Version difference data:
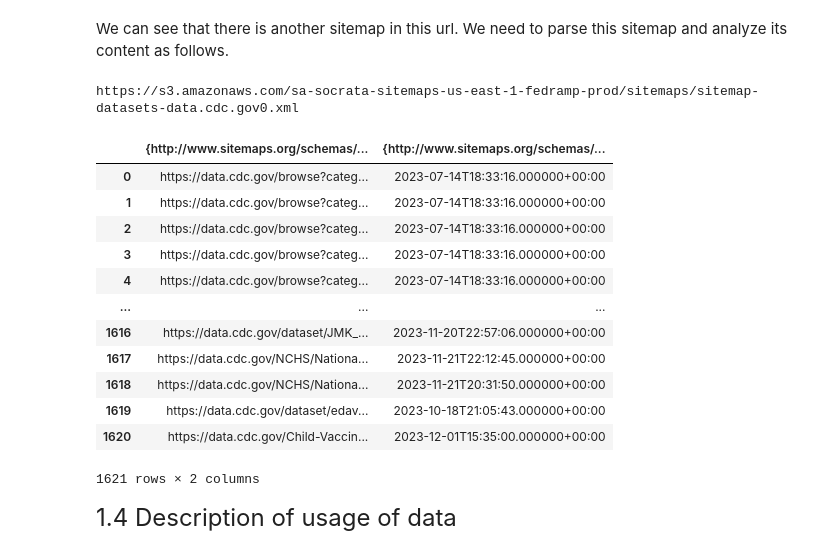
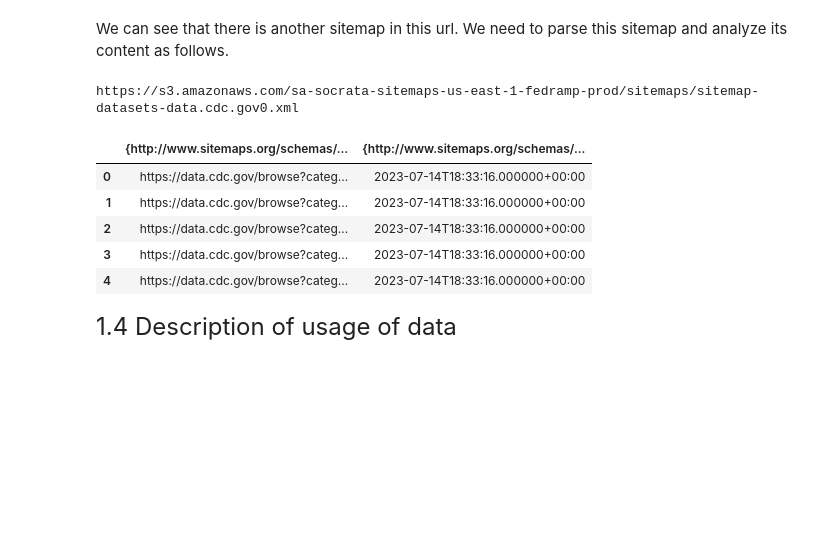
Before and after one commit to Zhengnan817/Project-2-Getting-Data-and-Analyze, a Jupyter notebook: project2_Getting_Data.ipynb, the cells around one changed output. Cells and saved outputs as stored; diff of their text form; code cells hidden in the pictures; blank space fills up the shorter version.

```diff
--- a/project2_Getting_Data.ipynb
+++ b/project2_Getting_Data.ipynb
@@ -36,22 +36,15 @@ We can see that there is another sitemap in this url. We need to parse this site
 # %%
 from src.project_source.xml_parsing import XML
 part_1 = XML()
-part_1.parse_xml()
+part_1.parse_xml().head()
 # %% [output]
 https://s3.amazonaws.com/sa-socrata-sitemaps-us-east-1-fedramp-prod/sitemaps/sitemap-datasets-data.cdc.gov0.xml
 |  | {http://www.sitemaps.org/schemas/... | {http://www.sitemaps.org/schemas/... |
 | 0 | https://data.cdc.gov/browse?categ... | 2023-07-14T18:33:16.000000+00:00 |
 | 1 | https://data.cdc.gov/browse?categ... | 2023-07-14T18:33:16.000000+00:00 |
 | 2 | https://data.cdc.gov/browse?categ... | 2023-07-14T18:33:16.000000+00:00 |
 | 3 | https://data.cdc.gov/browse?categ... | 2023-07-14T18:33:16.000000+00:00 |
 | 4 | https://data.cdc.gov/browse?categ... | 2023-07-14T18:33:16.000000+00:00 |
-| ... | ... | ... |
-| 1616 | https://data.cdc.gov/dataset/JMK_... | 2023-11-20T22:57:06.000000+00:00 |
-| 1617 | https://data.cdc.gov/NCHS/Nationa... | 2023-11-21T22:12:45.000000+00:00 |
-| 1618 | https://data.cdc.gov/NCHS/Nationa... | 2023-11-21T20:31:50.000000+00:00 |
-| 1619 | https://data.cdc.gov/dataset/edav... | 2023-10-18T21:05:43.000000+00:00 |
-| 1620 | https://data.cdc.gov/Child-Vaccin... | 2023-12-01T15:35:00.000000+00:00 |
-1621 rows × 2 columns
 # %% [markdown]
 <font size="5">1.4 Description of usage of data</font>
 # %% [markdown]
```
Also changed, not shown: parts of 5 cells of this notebook, 2 other files.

Exercise:
Of the records above, copy each line that includes "changed".

Response:
Before and after one commit to Zhengnan817/Project-2-Getting-Data-and-Analyze, a Jupyter notebook: project2_Getting_Data.ipynb, the cells around one changed output. Cells and saved outputs as stored; diff of their text form; code cells hidden in the pictures; blank space fills up the shorter version.
Also changed, not shown: parts of 5 cells of this notebook, 2 other files.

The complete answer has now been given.